§ WORK INSTRUCTIONS:
Which of the lines below hold the word "onclick"? Pull each of them out.

Data records:
★ ★ ★ ★
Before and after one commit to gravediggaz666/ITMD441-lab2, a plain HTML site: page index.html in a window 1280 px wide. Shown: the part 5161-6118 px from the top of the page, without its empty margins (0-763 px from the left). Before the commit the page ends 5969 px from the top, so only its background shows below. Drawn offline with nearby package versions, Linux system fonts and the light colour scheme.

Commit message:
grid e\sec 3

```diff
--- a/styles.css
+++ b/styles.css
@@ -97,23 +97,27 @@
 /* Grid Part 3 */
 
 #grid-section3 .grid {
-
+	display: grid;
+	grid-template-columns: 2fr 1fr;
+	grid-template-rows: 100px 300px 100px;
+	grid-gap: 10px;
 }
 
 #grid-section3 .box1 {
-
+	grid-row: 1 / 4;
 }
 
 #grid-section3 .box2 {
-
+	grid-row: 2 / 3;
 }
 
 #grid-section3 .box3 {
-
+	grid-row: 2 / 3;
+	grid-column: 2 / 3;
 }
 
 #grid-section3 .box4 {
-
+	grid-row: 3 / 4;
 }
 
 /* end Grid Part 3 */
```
★ ★ ★ ★
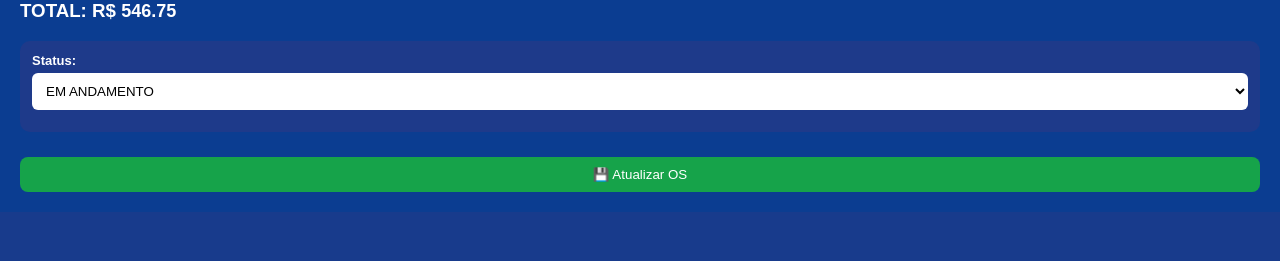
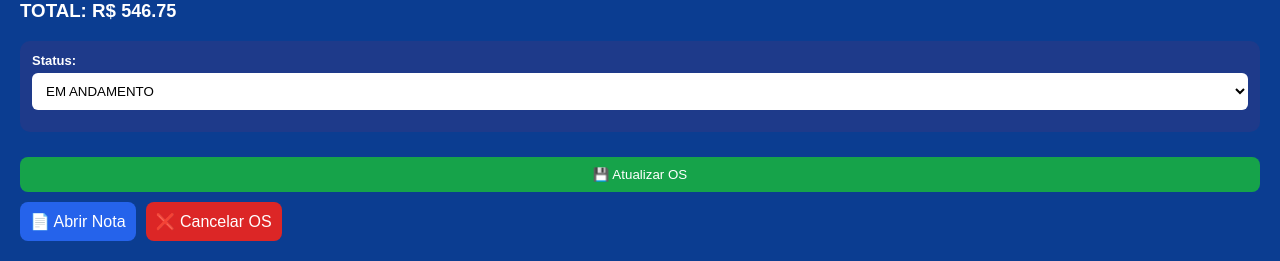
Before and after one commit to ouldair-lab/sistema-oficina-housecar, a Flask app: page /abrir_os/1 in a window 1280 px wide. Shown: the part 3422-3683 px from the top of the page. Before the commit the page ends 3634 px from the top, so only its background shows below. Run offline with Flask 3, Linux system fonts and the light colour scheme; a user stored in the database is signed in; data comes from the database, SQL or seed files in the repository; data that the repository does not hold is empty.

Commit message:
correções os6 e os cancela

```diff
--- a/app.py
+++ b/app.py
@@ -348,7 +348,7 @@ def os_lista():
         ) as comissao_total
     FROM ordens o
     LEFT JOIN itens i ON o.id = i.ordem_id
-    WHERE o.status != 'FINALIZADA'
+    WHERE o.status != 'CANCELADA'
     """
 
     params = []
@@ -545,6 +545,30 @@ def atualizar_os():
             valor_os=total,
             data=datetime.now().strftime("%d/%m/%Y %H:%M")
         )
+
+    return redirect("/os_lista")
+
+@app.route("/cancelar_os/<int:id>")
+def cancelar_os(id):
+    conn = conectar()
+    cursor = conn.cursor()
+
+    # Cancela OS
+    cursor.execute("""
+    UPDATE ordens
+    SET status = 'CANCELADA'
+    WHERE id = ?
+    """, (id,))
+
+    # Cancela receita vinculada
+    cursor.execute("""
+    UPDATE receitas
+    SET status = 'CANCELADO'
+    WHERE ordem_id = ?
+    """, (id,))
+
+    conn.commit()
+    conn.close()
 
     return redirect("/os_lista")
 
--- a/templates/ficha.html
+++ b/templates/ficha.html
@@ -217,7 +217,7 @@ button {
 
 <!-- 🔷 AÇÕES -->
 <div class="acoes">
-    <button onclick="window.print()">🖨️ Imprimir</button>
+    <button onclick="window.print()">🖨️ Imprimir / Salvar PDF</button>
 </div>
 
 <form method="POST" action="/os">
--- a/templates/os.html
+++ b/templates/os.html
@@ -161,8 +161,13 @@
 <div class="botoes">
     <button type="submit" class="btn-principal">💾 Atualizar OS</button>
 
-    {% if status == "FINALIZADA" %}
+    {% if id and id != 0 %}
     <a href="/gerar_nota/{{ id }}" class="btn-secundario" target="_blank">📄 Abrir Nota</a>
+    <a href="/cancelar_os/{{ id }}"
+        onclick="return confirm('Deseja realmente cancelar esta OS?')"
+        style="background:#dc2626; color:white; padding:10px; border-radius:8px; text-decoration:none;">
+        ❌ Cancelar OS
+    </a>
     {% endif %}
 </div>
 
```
★ ★ ★ ★
§ ANSWER FOR THIS EXERCISE:
-    <button onclick="window.print()">🖨️ Imprimir</button>
+    <button onclick="window.print()">🖨️ Imprimir / Salvar PDF</button>
+        onclick="return confirm('Deseja realmente cancelar esta OS?')"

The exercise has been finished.